§ **Input material**:
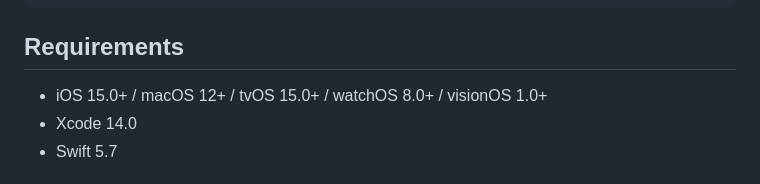
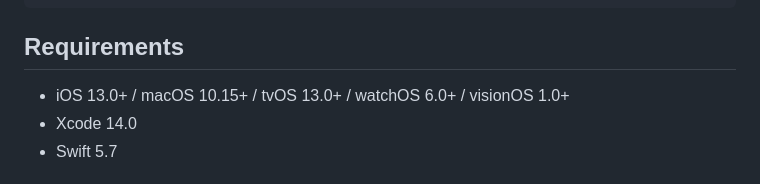
Before and after one commit to space-code/typhoon, a Markdown page: README.md, the part around the change. GitHub-like rendering.

```diff
--- a/README.md
+++ b/README.md
@@ -52,7 +52,7 @@ do {
 
 ## Requirements
 
-- iOS 15.0+ / macOS 12+ / tvOS 15.0+ / watchOS 8.0+ / visionOS 1.0+
+- iOS 13.0+ / macOS 10.15+ / tvOS 13.0+ / watchOS 6.0+ / visionOS 1.0+
 - Xcode 14.0
 - Swift 5.7
 
```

§ **Aim of the exercise**: Search the material above for "README". Copy each line that has it.

§ **Problem solution**:
Before and after one commit to space-code/typhoon, a Markdown page: README.md, the part around the change. GitHub-like rendering.
--- a/README.md
+++ b/README.md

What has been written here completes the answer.